Doctors announced on Sunday that a baby had been cured of an H.I.V. infection for the first time, a startling development that could change how infected newborns are treated and sharply reduce the number of children living with the virus that causes AIDS.
The baby, born in rural Mississippi, was treated aggresively with antiretroviral drugs starting around 30 hours after birth, something that is not usually done. If further study shows this works in other babies, it will almost certainly change the way newborns of infected mothers are treated all over the world.
If the report is confirmed, the child born in Mississippi would be only the second well-documented case of a cure in the world, giving a boost to research aimed at a cure, something that only a few years ago was thought to be virtually impossible.

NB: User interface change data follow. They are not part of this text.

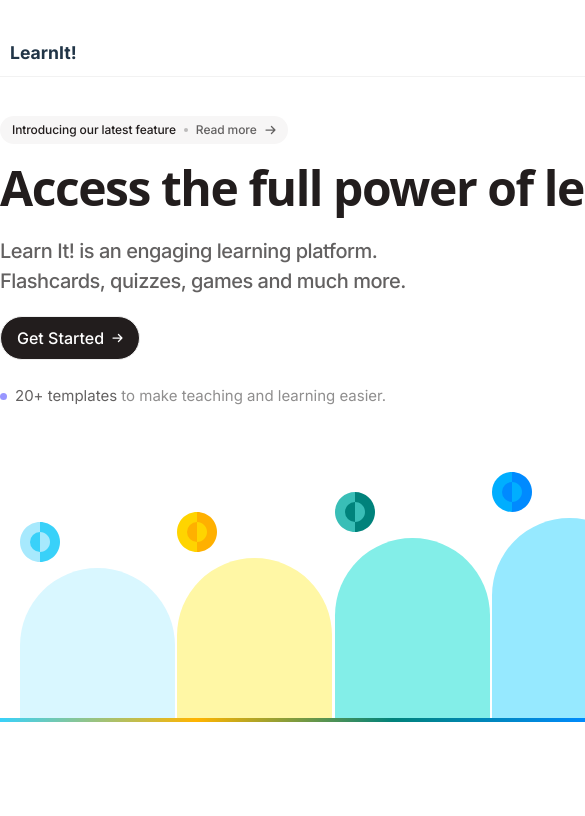
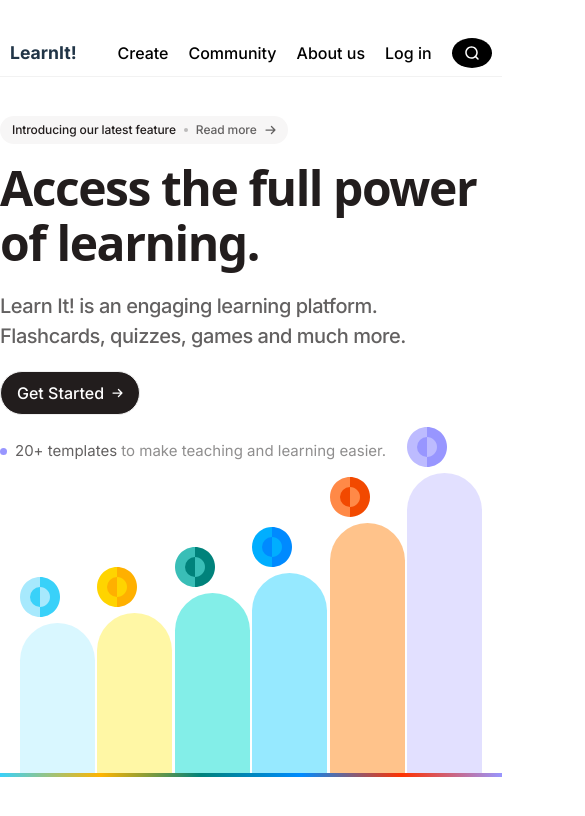
Before and after one commit to tanyagrr/first-project, a React (Vite) app: page / in a window 390 px wide. Shown: the top 816 px of the page, 585 px wide, since content can reach past the window. Built offline with nearby package versions, Linux system fonts and the light colour scheme.

Commit message:
fix media query

```diff
--- a/src/App.css
+++ b/src/App.css
@@ -264,4 +264,7 @@ and (max-width: 480px)  {
       margin-left: auto;
       margin-right: auto;
     }
+    .cone {
+      width: 75px;
+    }
 }
```
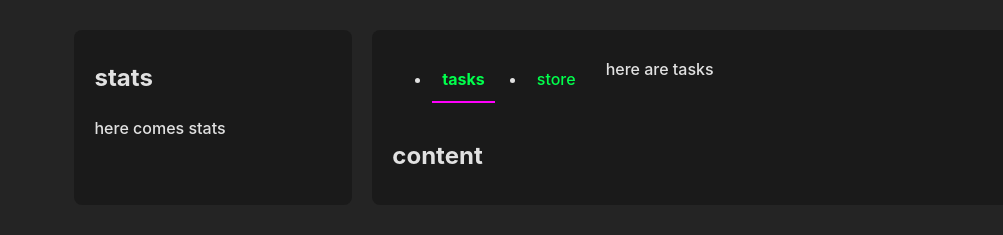
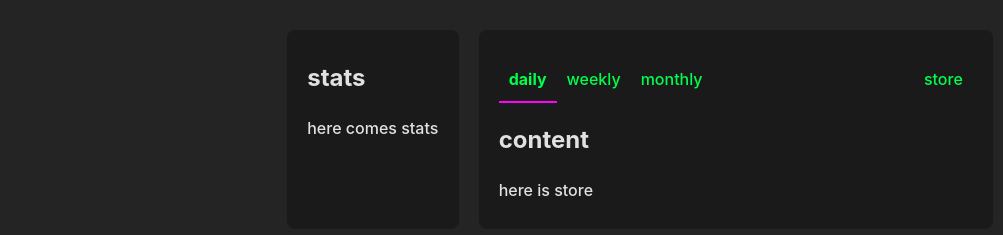
Before and after one commit to spstefan/EMMES, a website built with Vite: page index.html in a window 1280 px wide. Shown: the part 95-330 px from the top of the page, without its empty margins (0-1003 px from the left). Built offline with nearby package versions, Linux system fonts and the light colour scheme.

Commit message:
refactor navigation bar

```diff
--- a/index.html
+++ b/index.html
@@ -17,35 +17,30 @@
       </div>
 
       <div class="box" id="content-box">
-        <nav>
-          <div class="container" id="tabs-container">
-
-            <ul class="tabs-list">
-              <!-- <button class="tablink" onclick="openTab(event, 'tasks')">tasks</button>
-              <button class="tablink" onclick="openTab(event, 'store')">store</button> -->
-              <li><a class="tab-button" id="tab-tasks" href="#tasks">tasks</a></li>
+        <ul class="nav-bar">
+          <li class="left-tabs">
+            <a class="tab-button" id="tab-daily" href="#daily">daily</a>
+            <a class="tab-button" id="tab-weekly" href="#weekly">weekly</a>
+            <a class="tab-button" id="tab-monthly" href="#monthly">monthly</a>
+          </li>
           <li><a class="tab-button" id="tab-store" href="#store">store</a></li>
         </ul>
 
-            <!-- <div class="switcher" id="daily-weekly-monthly">
-              <button class="tablink" onclick="openTab(event, 'daily')">daily</button>
-              <button class="tablink" onclick="openTab(event, 'weekly')">weekly</button>
-              <button class="tablink" onclick="openTab(event, 'monthly')">monthly</button>
-            </div> -->
-
-            <div class="tab__panels flow">
-              <div id="tasks">
-                <p>here are tasks</p>
-              </div>
+        <h2>content</h2>
+        <div class="tab-content">
           <div id="store">
             <p>here is store</p>
           </div>
+          <div id="daily">
+            <p>here are dailies</p>
           </div>
-
+          <div id="weekly">
+            <p>here are weeklies</p>
           </div>
-        </nav>
-
-        <h2>content</h2>
+          <div id="monthly">
+            <p>here are monthlies</p>
+          </div>
+        </div>
 
       </div>
 
--- a/main.js
+++ b/main.js
@@ -1,27 +1,26 @@
-const tabsContainer = document.querySelector("#tabs-container");
-const tabsList = tabsContainer.querySelector(".tabs-list");
-const tabButtons = tabsList.querySelectorAll(".tab-button");
-const tabPanels = tabsContainer.querySelectorAll(".tab__panels > div");
+const navBar = document.querySelector(".nav-bar");
+const tabButtons = navBar.querySelectorAll(".tab-button");
+const tabContent = document.querySelectorAll(".tab-content > div");
 
 /* Hides all but the first tab in the content box */
 tabButtons.forEach((tab, index) => {
     if (index === 0) {
         tab.classList.add('active');
     } else {
-        tabPanels[index].setAttribute("hidden", "");
+        tabContent[index].setAttribute("hidden", "");
     }
 });
 
 /* On click reveals tab contents and hides the others */
-tabsContainer.addEventListener("click", (e) => {
+navBar.addEventListener("click", (e) => {
     const clickedTab = e.target.closest("a");
     if (!clickedTab) return;
     e.preventDefault();
 
     const activePanelId = clickedTab.getAttribute('href');
-    const activePanel = tabsContainer.querySelector(activePanelId);
+    const activePanel = document.querySelector(activePanelId);
 
-    tabPanels.forEach((panel => {
+    tabContent.forEach((panel => {
         panel.setAttribute("hidden", true);
     }))
     activePanel.removeAttribute("hidden");
--- a/style.css
+++ b/style.css
@@ -53,13 +53,15 @@ h1 {
   transition: border-color 0.25s;
 }
 
-.switcher#daily-weekly-monthly {
-  margin-left: auto;
+.nav-bar{
+  display: flex;
+  justify-content: space-between;
+  list-style: none;
+  padding: 0;
 }
 
-.tabs-list {
+.left-tabs {
   display: flex;
-  gap: 2rem;
 }
 
 .tab-button {
```
Lines whose indentation alone changed are shown as unchanged.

Dr. Persaud said there was also little doubt that the child experienced what she called a “functional cure.” Now 2½ , the child has been off drugs for a year with no sign of functioning virus.
Certain outside experts questions whether or not the child was truly infected with the HIV virus or if this is just another case of prevention, which is a procedure already in place for babies of infected mothers. However, Dr. Persaud claims to be certain that the baby was in fact truly infected with the virus.
If the data is correct, this could truly revolutionize treatment of HIV in babies and might even help us to find a definitive cure for HIV and AIDS further down the line. Hopeful optimism is warranted.
Addition: From Smithsonian blog:
After starting on treatment, the baby’s immune system responded and tests showed diminishing levels of the virus until it was undetectable 29 days after birth. Ten months later, when the baby returned to the hospital (her mother stopped bringing her, without explanation) the researchers tested her again for HIV and found no sign of the virus. It appeared she had been functionally cured.
Of course, a cure for HIV is a huge claim, and some outside researchers are still waiting for more information before they celebrate.